* **EXERCISE DIRECTIONS**: Would you repeat all the lines below, exactly as they stand?

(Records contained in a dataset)

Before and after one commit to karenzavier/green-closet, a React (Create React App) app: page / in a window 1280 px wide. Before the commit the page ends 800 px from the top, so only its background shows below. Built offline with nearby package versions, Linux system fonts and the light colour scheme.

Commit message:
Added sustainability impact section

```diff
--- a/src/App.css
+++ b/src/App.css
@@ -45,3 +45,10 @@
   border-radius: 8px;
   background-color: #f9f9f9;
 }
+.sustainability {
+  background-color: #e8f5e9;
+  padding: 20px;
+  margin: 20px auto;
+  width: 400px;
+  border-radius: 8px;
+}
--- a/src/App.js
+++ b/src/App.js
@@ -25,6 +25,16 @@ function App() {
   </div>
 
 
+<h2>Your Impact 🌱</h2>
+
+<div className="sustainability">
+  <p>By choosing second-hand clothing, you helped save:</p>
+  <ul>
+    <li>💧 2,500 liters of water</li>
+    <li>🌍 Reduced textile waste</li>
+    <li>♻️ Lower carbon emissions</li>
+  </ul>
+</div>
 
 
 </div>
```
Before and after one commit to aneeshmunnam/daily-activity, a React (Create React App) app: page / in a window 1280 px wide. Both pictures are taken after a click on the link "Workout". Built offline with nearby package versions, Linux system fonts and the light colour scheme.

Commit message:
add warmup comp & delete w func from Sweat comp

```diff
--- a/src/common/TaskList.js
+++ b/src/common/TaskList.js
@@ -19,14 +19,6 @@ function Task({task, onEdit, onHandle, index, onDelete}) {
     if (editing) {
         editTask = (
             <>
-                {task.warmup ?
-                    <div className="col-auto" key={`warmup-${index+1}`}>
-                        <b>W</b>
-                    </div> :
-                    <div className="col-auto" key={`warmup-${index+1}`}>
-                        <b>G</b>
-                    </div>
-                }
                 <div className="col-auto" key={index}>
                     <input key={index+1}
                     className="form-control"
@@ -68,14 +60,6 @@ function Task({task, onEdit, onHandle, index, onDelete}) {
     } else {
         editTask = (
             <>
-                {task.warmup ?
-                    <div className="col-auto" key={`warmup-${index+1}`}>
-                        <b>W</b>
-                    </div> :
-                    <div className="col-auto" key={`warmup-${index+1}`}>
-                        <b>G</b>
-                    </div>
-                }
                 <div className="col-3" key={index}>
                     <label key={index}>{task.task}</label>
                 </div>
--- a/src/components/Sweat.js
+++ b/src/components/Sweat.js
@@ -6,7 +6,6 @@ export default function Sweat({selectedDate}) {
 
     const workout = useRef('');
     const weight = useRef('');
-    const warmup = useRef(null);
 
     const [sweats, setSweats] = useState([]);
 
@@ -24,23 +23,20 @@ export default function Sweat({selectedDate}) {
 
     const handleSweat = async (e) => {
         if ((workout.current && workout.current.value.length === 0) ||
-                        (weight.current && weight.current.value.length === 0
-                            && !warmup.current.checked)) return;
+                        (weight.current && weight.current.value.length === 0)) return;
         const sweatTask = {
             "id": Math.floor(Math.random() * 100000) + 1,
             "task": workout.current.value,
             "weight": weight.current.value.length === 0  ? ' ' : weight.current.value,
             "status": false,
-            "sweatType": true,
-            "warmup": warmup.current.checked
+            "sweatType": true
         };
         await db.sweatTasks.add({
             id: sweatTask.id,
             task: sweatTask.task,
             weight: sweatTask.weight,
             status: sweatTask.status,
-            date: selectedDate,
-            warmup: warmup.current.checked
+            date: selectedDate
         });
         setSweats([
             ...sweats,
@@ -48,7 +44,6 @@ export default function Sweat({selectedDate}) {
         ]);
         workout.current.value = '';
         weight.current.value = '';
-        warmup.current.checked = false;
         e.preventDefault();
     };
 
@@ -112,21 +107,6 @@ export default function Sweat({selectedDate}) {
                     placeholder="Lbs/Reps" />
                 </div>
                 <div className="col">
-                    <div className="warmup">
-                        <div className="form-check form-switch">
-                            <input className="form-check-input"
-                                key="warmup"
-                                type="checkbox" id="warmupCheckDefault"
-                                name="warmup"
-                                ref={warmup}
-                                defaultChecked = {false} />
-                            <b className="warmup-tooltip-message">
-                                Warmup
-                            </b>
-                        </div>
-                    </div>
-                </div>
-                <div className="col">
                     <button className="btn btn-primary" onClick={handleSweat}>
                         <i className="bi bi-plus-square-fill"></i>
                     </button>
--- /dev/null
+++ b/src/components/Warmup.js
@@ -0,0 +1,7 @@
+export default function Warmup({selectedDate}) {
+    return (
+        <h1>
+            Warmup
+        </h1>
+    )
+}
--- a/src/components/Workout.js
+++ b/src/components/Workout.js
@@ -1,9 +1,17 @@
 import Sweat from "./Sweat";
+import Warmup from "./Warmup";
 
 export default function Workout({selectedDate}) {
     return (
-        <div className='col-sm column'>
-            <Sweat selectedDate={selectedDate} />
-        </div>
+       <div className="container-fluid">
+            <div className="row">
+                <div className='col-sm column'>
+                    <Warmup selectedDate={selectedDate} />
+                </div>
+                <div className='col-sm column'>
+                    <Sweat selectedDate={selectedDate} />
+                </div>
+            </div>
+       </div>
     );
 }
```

* **ANSWER BELOW**:
Before and after one commit to karenzavier/green-closet, a React (Create React App) app: page / in a window 1280 px wide. Before the commit the page ends 800 px from the top, so only its background shows below. Built offline with nearby package versions, Linux system fonts and the light colour scheme.

Commit message:
Added sustainability impact section

```diff
--- a/src/App.css
+++ b/src/App.css
@@ -45,3 +45,10 @@
   border-radius: 8px;
   background-color: #f9f9f9;
 }
+.sustainability {
+  background-color: #e8f5e9;
+  padding: 20px;
+  margin: 20px auto;
+  width: 400px;
+  border-radius: 8px;
+}
--- a/src/App.js
+++ b/src/App.js
@@ -25,6 +25,16 @@ function App() {
   </div>
 
 
+<h2>Your Impact 🌱</h2>
+
+<div className="sustainability">
+  <p>By choosing second-hand clothing, you helped save:</p>
+  <ul>
+    <li>💧 2,500 liters of water</li>
+    <li>🌍 Reduced textile waste</li>
+    <li>♻️ Lower carbon emissions</li>
+  </ul>
+</div>
 
 
 </div>
```
Before and after one commit to aneeshmunnam/daily-activity, a React (Create React App) app: page / in a window 1280 px wide. Both pictures are taken after a click on the link "Workout". Built offline with nearby package versions, Linux system fonts and the light colour scheme.

Commit message:
add warmup comp & delete w func from Sweat comp

```diff
--- a/src/common/TaskList.js
+++ b/src/common/TaskList.js
@@ -19,14 +19,6 @@ function Task({task, onEdit, onHandle, index, onDelete}) {
     if (editing) {
         editTask = (
             <>
-                {task.warmup ?
-                    <div className="col-auto" key={`warmup-${index+1}`}>
-                        <b>W</b>
-                    </div> :
-                    <div className="col-auto" key={`warmup-${index+1}`}>
-                        <b>G</b>
-                    </div>
-                }
                 <div className="col-auto" key={index}>
                     <input key={index+1}
                     className="form-control"
@@ -68,14 +60,6 @@ function Task({task, onEdit, onHandle, index, onDelete}) {
     } else {
         editTask = (
             <>
-                {task.warmup ?
-                    <div className="col-auto" key={`warmup-${index+1}`}>
-                        <b>W</b>
-                    </div> :
-                    <div className="col-auto" key={`warmup-${index+1}`}>
-                        <b>G</b>
-                    </div>
-                }
                 <div className="col-3" key={index}>
                     <label key={index}>{task.task}</label>
                 </div>
--- a/src/components/Sweat.js
+++ b/src/components/Sweat.js
@@ -6,7 +6,6 @@ export default function Sweat({selectedDate}) {
 
     const workout = useRef('');
     const weight = useRef('');
-    const warmup = useRef(null);
 
     const [sweats, setSweats] = useState([]);
 
@@ -24,23 +23,20 @@ export default function Sweat({selectedDate}) {
 
     const handleSweat = async (e) => {
         if ((workout.current && workout.current.value.length === 0) ||
-                        (weight.current && weight.current.value.length === 0
-                            && !warmup.current.checked)) return;
+                        (weight.current && weight.current.value.length === 0)) return;
         const sweatTask = {
             "id": Math.floor(Math.random() * 100000) + 1,
             "task": workout.current.value,
             "weight": weight.current.value.length === 0  ? ' ' : weight.current.value,
             "status": false,
-            "sweatType": true,
-            "warmup": warmup.current.checked
+            "sweatType": true
         };
         await db.sweatTasks.add({
             id: sweatTask.id,
             task: sweatTask.task,
             weight: sweatTask.weight,
             status: sweatTask.status,
-            date: selectedDate,
-            warmup: warmup.current.checked
+            date: selectedDate
         });
         setSweats([
             ...sweats,
@@ -48,7 +44,6 @@ export default function Sweat({selectedDate}) {
         ]);
         workout.current.value = '';
         weight.current.value = '';
-        warmup.current.checked = false;
         e.preventDefault();
     };
 
@@ -112,21 +107,6 @@ export default function Sweat({selectedDate}) {
                     placeholder="Lbs/Reps" />
                 </div>
                 <div className="col">
-                    <div className="warmup">
-                        <div className="form-check form-switch">
-                            <input className="form-check-input"
-                                key="warmup"
-                                type="checkbox" id="warmupCheckDefault"
-                                name="warmup"
-                                ref={warmup}
-                                defaultChecked = {false} />
-                            <b className="warmup-tooltip-message">
-                                Warmup
-                            </b>
-                        </div>
-                    </div>
-                </div>
-                <div className="col">
                     <button className="btn btn-primary" onClick={handleSweat}>
                         <i className="bi bi-plus-square-fill"></i>
                     </button>
--- /dev/null
+++ b/src/components/Warmup.js
@@ -0,0 +1,7 @@
+export default function Warmup({selectedDate}) {
+    return (
+        <h1>
+            Warmup
+        </h1>
+    )
+}
--- a/src/components/Workout.js
+++ b/src/components/Workout.js
@@ -1,9 +1,17 @@
 import Sweat from "./Sweat";
+import Warmup from "./Warmup";
 
 export default function Workout({selectedDate}) {
     return (
-        <div className='col-sm column'>
-            <Sweat selectedDate={selectedDate} />
-        </div>
+       <div className="container-fluid">
+            <div className="row">
+                <div className='col-sm column'>
+                    <Warmup selectedDate={selectedDate} />
+                </div>
+                <div className='col-sm column'>
+                    <Sweat selectedDate={selectedDate} />
+                </div>
+            </div>
+       </div>
     );
 }
```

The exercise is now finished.